Sometimes wide spots in the road are more than just wide spots.

Sep 17

There’s a video for you

About that Allie photo … she loves boxes now. There are four of them strewn about the house. Her boxes are all of various sizes. Mostly from Amazon. There’s a new Zappos box she is a bit skeptical about, but give it time. The one she’s curled into for today’s Catember photo is her favorite. It is just the right size and … well … who can tell why things make sense to The Black Cat?

Just as interesting, to me, is the idea behind how those boxes came to be her boxes. Quite a few of them come and go through the house, as is the case in so many places these days. Some go into the recycling pile. Some become her playthings. Her favorite box, I’m told, held a dress inside. Maybe she likes it best because of the size. Who can say, really?

Probably because she’s trained us to play with her when she goes to sit in that box.

The hoomans finally get it; don’t change it up.

Sounds pretty plausible for a cat, I’d imagine. Also, I like to think she uses semicolons in her internal monologue, what about it?

Anyway, another evening in the studio. The students are starting to hit their stride.

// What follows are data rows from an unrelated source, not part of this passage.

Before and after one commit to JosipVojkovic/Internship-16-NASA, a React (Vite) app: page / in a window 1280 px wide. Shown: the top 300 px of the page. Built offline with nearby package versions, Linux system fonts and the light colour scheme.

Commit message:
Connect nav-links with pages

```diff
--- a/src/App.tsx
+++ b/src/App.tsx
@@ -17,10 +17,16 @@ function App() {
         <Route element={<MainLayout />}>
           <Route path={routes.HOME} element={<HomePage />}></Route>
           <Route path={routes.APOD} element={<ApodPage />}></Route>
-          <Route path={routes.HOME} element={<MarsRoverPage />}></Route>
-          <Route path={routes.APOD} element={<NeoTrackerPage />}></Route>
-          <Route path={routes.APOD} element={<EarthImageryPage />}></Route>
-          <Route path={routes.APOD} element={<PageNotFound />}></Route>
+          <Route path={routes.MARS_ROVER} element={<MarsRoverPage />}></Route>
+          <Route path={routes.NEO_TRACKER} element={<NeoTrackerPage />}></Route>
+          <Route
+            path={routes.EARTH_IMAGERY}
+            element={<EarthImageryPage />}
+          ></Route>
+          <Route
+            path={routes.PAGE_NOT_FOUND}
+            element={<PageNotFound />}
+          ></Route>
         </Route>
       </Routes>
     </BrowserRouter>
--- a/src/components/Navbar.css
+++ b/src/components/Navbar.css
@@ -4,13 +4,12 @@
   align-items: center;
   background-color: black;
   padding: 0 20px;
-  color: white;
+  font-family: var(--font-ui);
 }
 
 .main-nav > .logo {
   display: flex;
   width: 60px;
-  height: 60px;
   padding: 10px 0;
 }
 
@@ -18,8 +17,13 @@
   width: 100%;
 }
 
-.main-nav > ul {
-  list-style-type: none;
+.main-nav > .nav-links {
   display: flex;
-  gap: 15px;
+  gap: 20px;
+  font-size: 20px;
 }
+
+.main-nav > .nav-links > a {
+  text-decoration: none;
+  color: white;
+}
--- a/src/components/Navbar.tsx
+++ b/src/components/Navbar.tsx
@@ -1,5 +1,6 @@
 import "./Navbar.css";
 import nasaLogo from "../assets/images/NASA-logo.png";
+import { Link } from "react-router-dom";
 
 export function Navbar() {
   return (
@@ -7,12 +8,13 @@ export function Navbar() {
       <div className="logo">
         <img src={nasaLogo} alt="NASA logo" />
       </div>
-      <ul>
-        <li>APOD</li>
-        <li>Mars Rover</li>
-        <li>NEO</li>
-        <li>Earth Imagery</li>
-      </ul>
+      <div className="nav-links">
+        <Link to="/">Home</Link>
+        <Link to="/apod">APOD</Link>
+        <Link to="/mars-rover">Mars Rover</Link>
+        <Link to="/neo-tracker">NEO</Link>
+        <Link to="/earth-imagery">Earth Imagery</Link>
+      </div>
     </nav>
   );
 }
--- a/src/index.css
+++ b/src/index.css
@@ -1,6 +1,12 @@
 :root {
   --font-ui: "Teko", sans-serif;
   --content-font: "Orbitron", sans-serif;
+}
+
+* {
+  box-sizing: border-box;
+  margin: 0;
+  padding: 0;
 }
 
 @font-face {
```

It’s a nice treat to see such big strides early in the year. It bodes well for the shows to come.

Here’s tonight’s show, where the theme is sports:

Apr 17

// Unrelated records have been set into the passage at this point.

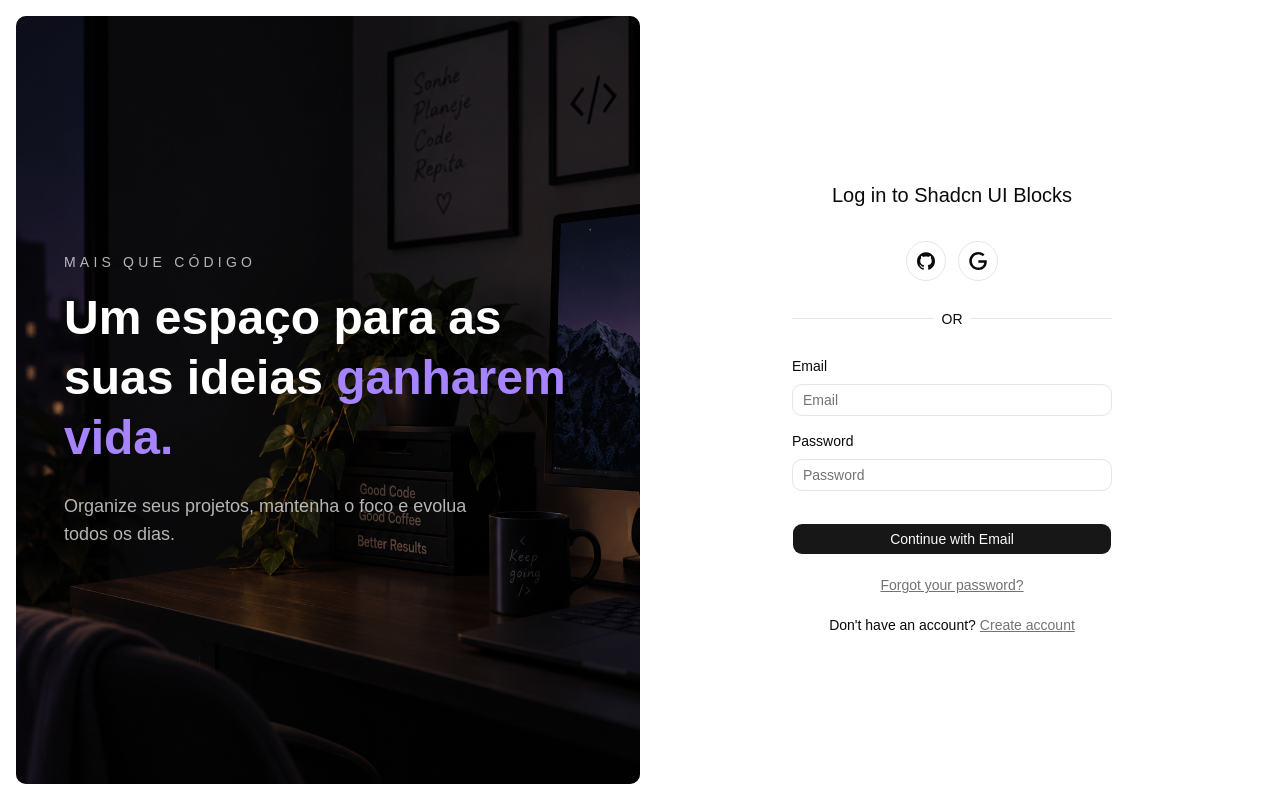
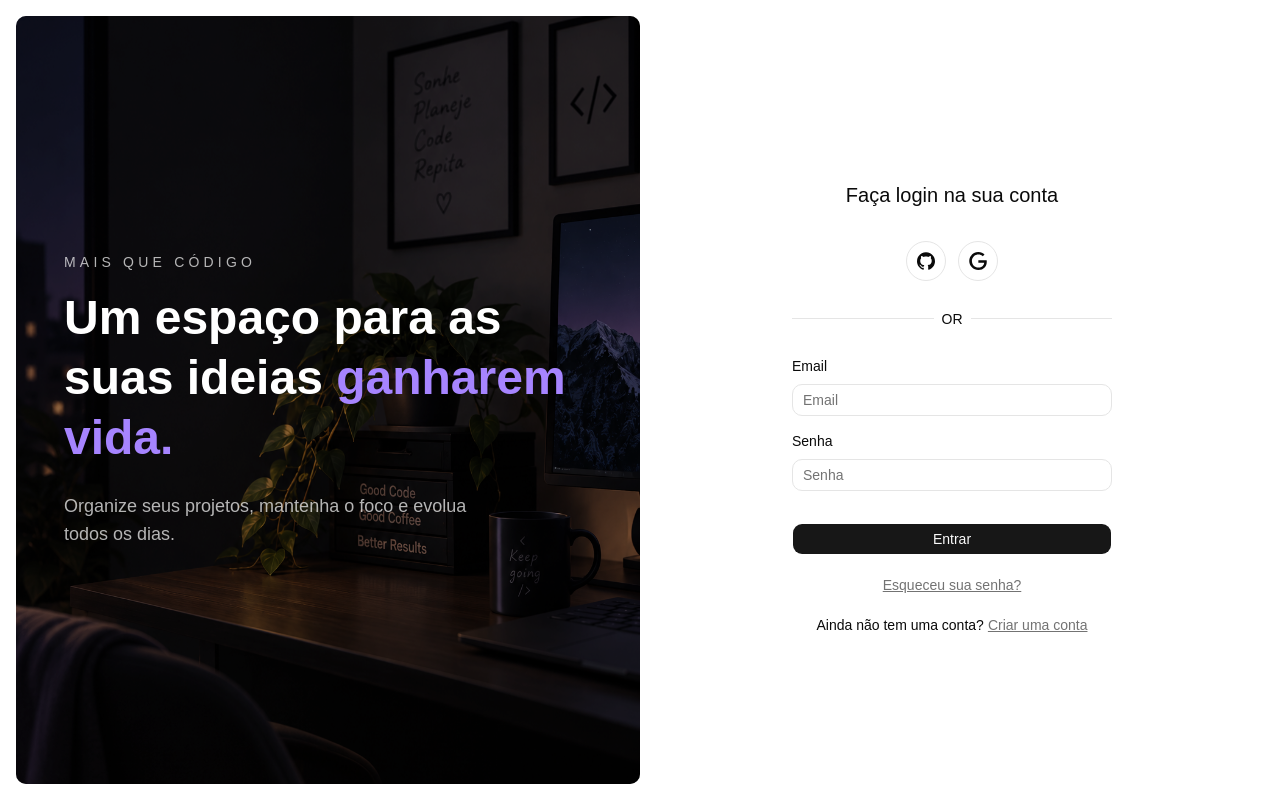
Before and after one commit to carolinneVictoria/devspace-auth, a React (Vite) app: page / in a window 1280 px wide. Built offline with nearby package versions, Linux system fonts and the light colour scheme.

Commit message:
feat: update Login component for localization and add account creation functionality

```diff
--- a/src/components/auth/Login.tsx
+++ b/src/components/auth/Login.tsx
@@ -14,10 +14,15 @@ import { Separator } from "@/components/ui/separator";
 
 const formSchema = z.object({
   email: z.string().email(),
-  password: z.string().min(8, "Password must be at least 8 characters long"),
+  password: z.string().min(8, "A senha deve ter pelo menos 8 caracteres"),
 });
 
-const Login = () => {
+type LoginProps = {
+  onCreateAccount: () => void;
+  onForgotPassword: () => void;
+};
+
+const Login = ({ onCreateAccount, onForgotPassword }: LoginProps) => {
   const form = useForm<z.infer<typeof formSchema>>({
     defaultValues: {
       email: "",
@@ -59,7 +64,7 @@ const Login = () => {
         </div>
 
         <div className="m-auto flex w-full max-w-xs flex-col items-center">
-          <p className="mt-4 font-medium text-xl">Log in to Shadcn UI Blocks</p>
+          <p className="mt-4 font-medium text-xl">Faça login na sua conta</p>
 
           <div className="mt-8 flex items-center gap-3">
             <Button
@@ -109,11 +114,11 @@ const Login = () => {
               name="password"
               render={({ field, fieldState }) => (
                 <Field data-invalid={fieldState.invalid}>
-                  <FieldLabel>Password</FieldLabel>
+                  <FieldLabel>Senha</FieldLabel>
                   <Input
                     aria-invalid={fieldState.invalid}
                     className="w-full"
-                    placeholder="Password"
+                    placeholder="Senha"
                     type="password"
                     {...field}
                   />
@@ -122,22 +127,26 @@ const Login = () => {
               )}
             />
             <Button className="mt-4 w-full" type="submit">
-              Continue with Email
+              Entrar
             </Button>
           </form>
 
           <div className="mt-5 space-y-5">
             <a
-              className="block text-center text-muted-foreground text-sm underline"
+              className="block text-center text-muted-foreground text-sm underline cursor-pointer"
               href="#"
+              onClick={(e) => {
+                e.preventDefault();
+                onForgotPassword();
+              }}
             >
-              Forgot your password?
+              Esqueceu sua senha?
             </a>
             <p className="text-center text-sm">
-              Don&apos;t have an account?
-              <a className="ml-1 text-muted-foreground underline" href="#">
-                Create account
-              </a>
+              Ainda não tem uma conta?
+              <button className="ml-1 text-muted-foreground underline cursor-pointer" onClick={onCreateAccount}>
+                Criar uma conta
+              </button>
             </p>
           </div>
         </div>
```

Scenes from our weekend ride

It was lovely out on Saturday. We expected storms yesterday, but it was basically another nice day.
It was a nice day to rest and wonder what I’d done to myself the day before, and what has happened to my legs.

It was a long ride, but a slow one, is what I’m saying, and it became something of a mental slog, but the views were nice. Here are a few of them now.

About halfway through we passed this store:

That’s actually one of those little places you see on an online map only if you zoom way, way in. Needmore. I’d never heard of that until last week, so I looked it up. The story goes that an early visitor to the late-19th century settlement said there needed to be more there, and the name stuck. Still happens to be the case.

Also, turns out there are three different Needmore communities in the state. And now, the country roads and trees that make an afternoon on the bike feel so nice:

Apr 17

Television projects you can watch, on this very page!

At 2:18 p.m. I received a project that ate into my day, and will probably do the same tomorrow, as well. So, here, have some videos!

This is the late night show the students produce on IUS. This one was taped on Friday and was shared today:

There are some nice interviews there and, everyone’s favorite: Woke On An Elevator.

Tonight the What’s Up Weekly crew shot their show, catch up on the latest in pop culture here:

And the sports talk show from last Sunday night. Watch this and you’ll be all up to date:

Until tomorrow, that is. So, then, until tomorrow!